As humans, we have a tendency to focus on what’s right in front of us. In recent years, one of the most visible changes to the urban landscape has been the migration of the Young & Restless to the close-in neighborhoods of the country’s large metropolitan areas and the real estate development that has followed. In the past year, there have been countless headlines decrying the trend of coffee shops, craft breweries and loft apartments infiltrating inner-city neighborhoods. It would be easy to think that displacement is the new economic normal, but how many neighborhoods that used to have high rates of poverty have actually gentrified and how many people have actually been displaced by this new development?
To answer those questions, City Observatory analyzed census data from 1970 to 2010 and presented the results in a new report: “Lost in Place: Why the persistence and spread of concentrated poverty–not gentrification–is our biggest urban challenge.”
“Lost in Place” traces the history of high-poverty neighborhoods in large U.S. cities. A complete guide to our report, including a PDF of the report narrative, sortable tables of metro area data and links to our neighborhood level maps are available at City Observatory.
There are certainly examples of neighborhoods where poor residents have been displaced from their homes by rising prices or suffered a reduction in their standard of living due to rising rents — this dramatic transformation has been closely documented in places like Harlem in Manhattan, Williamsburg in Brooklyn, and Wicker Park in Chicago. While such instances of neighborhood change are striking, our study shows they are actually quite rare. Less than 5 percent of 1970 high poverty neighborhoods have seen their poverty rates fall to below the national average over the past four decades.

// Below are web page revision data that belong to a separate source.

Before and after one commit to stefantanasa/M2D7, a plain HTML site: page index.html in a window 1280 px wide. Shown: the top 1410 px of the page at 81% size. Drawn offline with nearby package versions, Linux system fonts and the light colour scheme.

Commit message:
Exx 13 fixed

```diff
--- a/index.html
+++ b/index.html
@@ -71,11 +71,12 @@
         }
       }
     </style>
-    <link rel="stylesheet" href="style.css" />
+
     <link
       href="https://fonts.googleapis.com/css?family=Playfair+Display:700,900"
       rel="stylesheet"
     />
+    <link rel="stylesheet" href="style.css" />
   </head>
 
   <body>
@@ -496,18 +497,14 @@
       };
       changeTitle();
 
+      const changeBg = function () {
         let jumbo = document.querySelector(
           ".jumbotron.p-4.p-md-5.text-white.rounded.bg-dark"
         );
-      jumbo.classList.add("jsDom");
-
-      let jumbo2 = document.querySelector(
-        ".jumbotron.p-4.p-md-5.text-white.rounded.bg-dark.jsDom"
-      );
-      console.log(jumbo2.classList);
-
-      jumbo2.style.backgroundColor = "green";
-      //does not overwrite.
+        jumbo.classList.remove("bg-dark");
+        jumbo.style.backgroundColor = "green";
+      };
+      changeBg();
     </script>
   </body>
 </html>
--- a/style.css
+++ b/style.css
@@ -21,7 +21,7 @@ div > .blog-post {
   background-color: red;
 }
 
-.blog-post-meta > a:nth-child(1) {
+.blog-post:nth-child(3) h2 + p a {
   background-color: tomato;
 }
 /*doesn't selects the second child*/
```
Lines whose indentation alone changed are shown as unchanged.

Far more common, and largely unnoticed, is a counter trend: the number of high-poverty neighborhoods in the U.S. has tripled, and the number of poor persons living in them has doubled since 1970. This growing concentration of poverty is the biggest problem confronting American cities.
In our analysis, we tracked neighborhood change in all of the urban, high-poverty neighborhoods in major U.S. metropolitan areas over the past four decades and found that:
• Once established, high poverty is persistent. Three-quarters of 1970 high-poverty neighborhoods still have high poverty rates today.
• High poverty is spreading. The number of poor persons living in urban high-poverty neighborhoods has doubled (to 4 million) and the number of such neighborhoods has nearly tripled (to 3,100) since 1970.
• Most of the increase in high-poverty neighborhoods has been in “fallen star” neighborhoods that had below average rates of poverty in 1970.
• Rebounds—where 1970 high-poverty neighborhoods have seen their poverty rate fall to less than the national average—have been rare. Only 5 percent of those living in high-poverty neighborhoods in 1970 saw their neighborhoods rebound or gentrify. These rebounding neighborhoods saw their population increase about 30 percent.
• High-poverty neighborhoods that didn’t rebound weren’t stable: they lost, on average, 40 percent of their population over 40 years.
• The problem of concentrated poverty has become much deeper: in 1970 only about 28 percent of the urban poor lived in high poverty neighborhoods; today, nearly 39 percent of the urban poor live in high poverty areas.
Place plays a significant role in shaping individual economic opportunity. In order to improve conditions for those living in poverty, we need to understand where they are and what challenges they face. It’s tempting to evince concern for the poor by invoking the “g-word” when a neighborhood is in the throes of change, but such rhetoric does little to address the greater challenge of persistent poverty.
Joe Cortright is president and principal economist with Impresa, an economic consulting firm, and the founding director of City Observatory, a think tank focusing on urban economic issues supported by the John S. and James L. Knight Foundation.